Sorry Placebo, this isn’t going to be a kind review. If history serves right, it seems your fans won’t care, and nor should they; you’ve been giving them the same knotted isolation encased in anthemic punk choruses for 10 years now. It’s OK; back in the day, I absolutely loved “Every You and Every Me”, sang along top-of-lungs to “Pure Morning”. It’s just that, somewhere along the way, Placebo lost their relevance. And the more I listen to Placebo’s albums the more it is clear that, break-up style, it’s not they who have changed, but me; these simple, repetitive songs just don’t hold the same power they used to.
When you have something as distinctive as Brian Molko’s voice it’s understandable that album-to-album songs start to sound similar; and you can’t deny the experimentation, even if resoundingly unsuccessful (I’m thinking Black Market Music). And so, despite forays into heavier metal-inspired sounds or electronica, a new Placebo album becomes an exercise in slight variation, little more. But there’s something worse going on than the continuity of Molko’s vocal style—compositional laziness. The melodies of Placebo songs are so familiar by this point that each new tune fades into the continuum of the band’s body of work; and you aren’t comforted in the way you are, say, hearing the descending flourish of a Bernard Fanning melody—instead, it’s an empty feeling of ‘I’ve heard this before’.
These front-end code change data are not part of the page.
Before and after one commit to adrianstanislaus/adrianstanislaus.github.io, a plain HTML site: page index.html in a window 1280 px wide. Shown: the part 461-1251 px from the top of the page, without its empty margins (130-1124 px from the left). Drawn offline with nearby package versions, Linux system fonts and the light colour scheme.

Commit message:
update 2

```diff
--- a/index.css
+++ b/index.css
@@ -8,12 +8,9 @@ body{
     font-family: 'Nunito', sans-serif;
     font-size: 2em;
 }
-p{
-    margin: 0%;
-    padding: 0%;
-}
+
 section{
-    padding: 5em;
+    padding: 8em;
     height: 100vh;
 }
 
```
Meds is no different. But since we’re in the business of picking what we can out of the new, here’s my take on it: more than any other Placebo album, Meds confronts maturity; what ultimately undermines the power of this new vision is a feeling of recycled craft.
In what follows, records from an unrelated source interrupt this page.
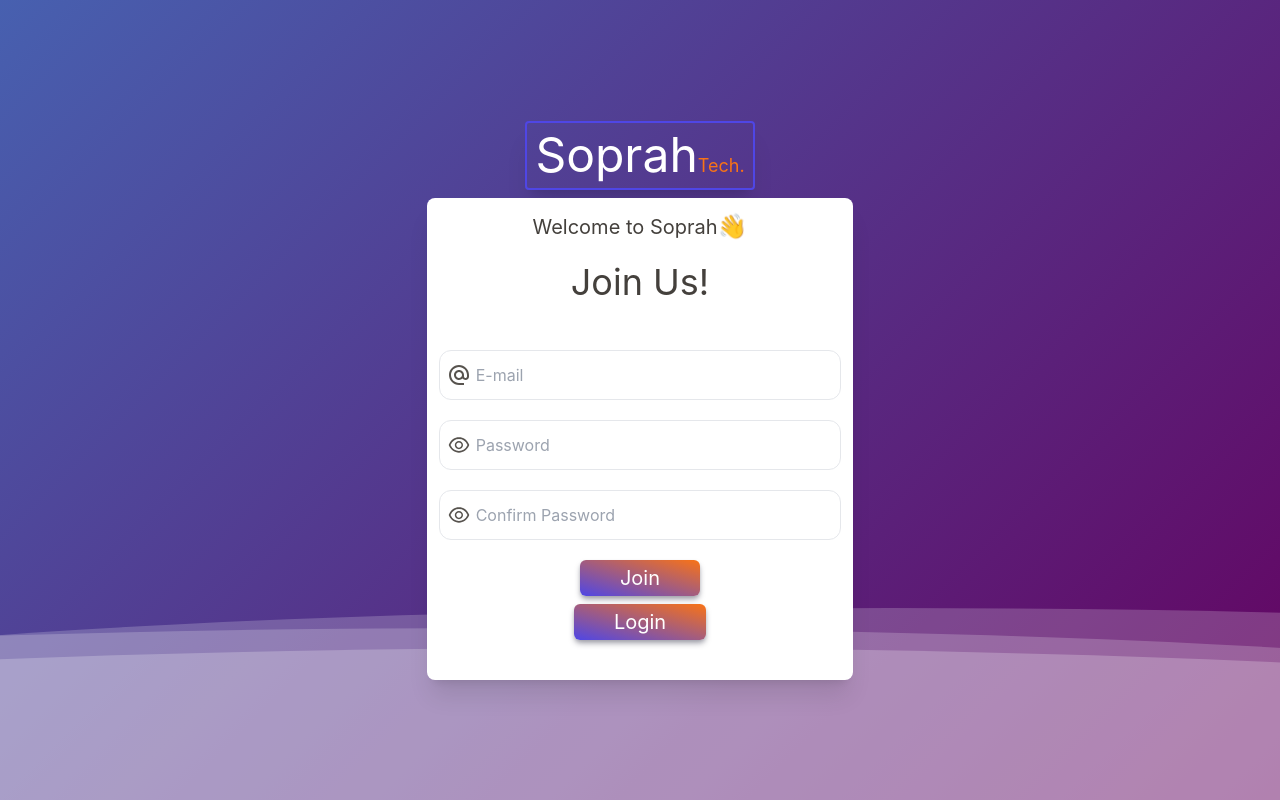
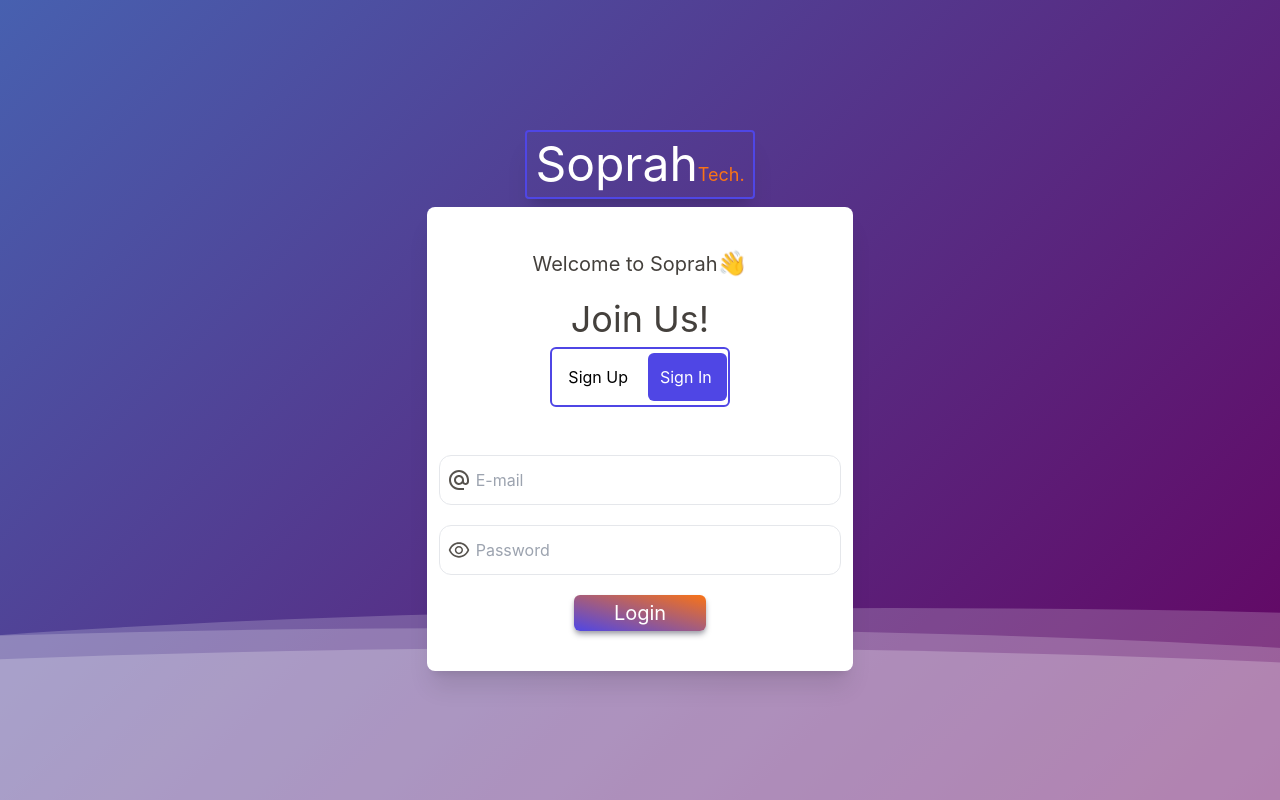
Before and after one commit to onuralphho/SoChat, a Next.js app: page / in a window 1280 px wide. Built offline with nearby package versions, Linux system fonts and the light colour scheme.

Commit message:
Added sign in sign up switch button

```diff
--- a/components/LoginScreen.js
+++ b/components/LoginScreen.js
@@ -8,8 +8,8 @@ const LoginScreen = () => {
   const [emailInput, setEmailInput] = useState("");
   const [passwordInput, setPasswordInput] = useState("");
   const [passwordConfirmInput, setPasswordConfirmInput] = useState();
+  const[isSignIn, setIsSignIn] = useState(true)
   const router = useRouter();
-
 
   const handleLogin = async (e) => {
     e.preventDefault();
@@ -19,9 +19,9 @@ const LoginScreen = () => {
       password: passwordInput,
       callbackUrl: "/chats",
     });
-
-
-    router.replace(status.url)
+    if (status.ok) {
+      router.replace(status.url);
+    }
   };
 
   const submitFormHandler = async (e) => {
@@ -50,13 +50,23 @@ const LoginScreen = () => {
       <div className="text-5xl p-2 text-white border-2  border-indigo-600 shadow-xl  rounded ">
         Soprah<span className="text-lg text-orange-500">Tech.</span>
       </div>
-      <div className="z-10 flex flex-col items-center gap-2 p-3 pb-10 max-w-[600px] w-full sm:w-10/12 md:w-8/12 lg:w-6/12 xl:w-4/12 2xl:w-3/12 shadow-xl bg-white rounded-lg">
+      <div className="z-10 flex flex-col items-center gap-2 p-3 py-10 max-w-[600px] w-full sm:w-10/12 md:w-8/12 lg:w-6/12 xl:w-4/12 2xl:w-3/12 shadow-xl bg-white rounded-lg">
         <span className="text-xl text-stone-700 ">
           Welcome to Soprah
           <span className="hand-wave text-2xl">👋</span>
         </span>
 
         <span className="text-4xl  text-stone-700 mt-3">Join Us!</span>
+
+        <div onClick={() => {
+          setIsSignIn(!isSignIn)
+        }} className="flex relative  gap-2 border-2 border-indigo-600 rounded-md p-1 cursor-pointer">
+          <div className={`absolute h-12 w-[79px] bg-indigo-600 left-1 transition-all ${isSignIn && 'translate-x-[92px] w-[69.99px]'} rounded-md z-0 `}></div>
+          <div className={`p-3 rounded-md  z-10 select-none ${!isSignIn && 'text-white'}`}>Sign Up</div>
+          <div className={`p-3 rounded-md z-10 select-none ${isSignIn && 'text-white'}`}>Sign In</div>
+        </div>
+
+
         <form
           onSubmit={submitFormHandler}
           className="flex flex-col gap-5 w-full mt-10"
@@ -98,7 +108,7 @@ const LoginScreen = () => {
               }}
             />
           </label>
-          <label className="flex  relative items-center border-indigo-600 group ">
+          {!isSignIn&&<label className="flex  relative items-center border-indigo-600 group ">
             {!showPassword ? (
               <AiOutlineEye
                 className="form-icon cursor-pointer"
@@ -123,12 +133,12 @@ const LoginScreen = () => {
                 setPasswordConfirmInput(e.target.value);
               }}
             />
-          </label>
-          <button className="form-button">Join</button>
+          </label>}
+        {!isSignIn && <button className="form-button">Join</button>}
         </form>
-        <button onClick={handleLogin} className="form-button">
+        {isSignIn &&<button onClick={handleLogin} className="form-button mt-3">
           Login
-        </button>
+        </button>}
       </div>
     </div>
   );
--- a/pages/api/register.js
+++ b/pages/api/register.js
@@ -3,6 +3,7 @@ import connectMongo from "../../db/conn";
 import users from "../../models/userSchema";
 
 const register = async (req, res) => {
+
   connectMongo().catch((error) => res.json({ error: "Connection Failed...!" }));
 
   if (req.method === "POST") {
```
Also changed, not shown: pages/api/get-user.js (+4 -7 lines).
There’s more of a sense of calm running through the songs on Meds than on perhaps any other Placebo release. “Post Blue” is the first example and it works very well, just a simple song with a simple musical arrangement (incidentally, the middle section recalls Powderfinger’s “These Days”). Other down-tempo numbers “Pierrot the Clown” and “In the Cold Light of Morning” are campy, melancholic almost-musicals. In the former, I was half-expecting Molko to break into “Send in the Clowns”, and not just because of the subject. “Cold Light of Morning” is all coming-down desolation and open, meaningless space, but it’s slightly boring too. Call it maturity, or resignation; Molko’s voice is particularly suited to the latter.
No matter how down-tempo Placebo take certain portions of the album, though, it’s the repetition of ideas, song structures and melodies that ultimately disappoints most. The chorus on “Space Monkey” is reminiscent of, but not as good as, “Pure Morning”. On “Drag”, when the last line of the verse morphs into the chorus, it’s a dozen other Placebo compositions, recycled. Sure, there are some massive tunes here, more so than on much of the band’s recent work. But by the time the chorus on “Blind” fades back into the verse, it’s so familiar that the anthem passes by without leaving a trace of emotion whatsoever.
There’s also a very easily discernable difference in quality between the singles (or potential singles) and the remaining album tracks (shall we call them ‘filler’?). Listening to these, unfortunately, the label ‘nu-metal’ somehow wound up in my head. I would actually classify “Because I Want You”, although pushed on the UK listening public as the first single, in the second category; though the chorus is—fine—fairly huge, the verse sounds forced, Molko’s nasal whine searching for a melody and falling short.
Meds is cloaked in the sophisticated sheen of a band completely established; pushing in some areas, content to rely on established constructions and melodic elements in others. If you haven’t experienced the familiar cycle of infatuation-disappointment-indifference with Placebo, you could find these songs pleasant, at times even exhilarating. But I’ve just reached the final stage of that cycle, and nothing here forces me to reconsider.
// Sound Affects
"The man whose songs were recorded by Johnny Cash, Alan Jackson, Ricky Skaggs, David Allan Coe, The Highwaymen, and countless others succumbs to time’s cruel cue that the only token of permanence we have to offer are the effects of shared moments and memories.READ the article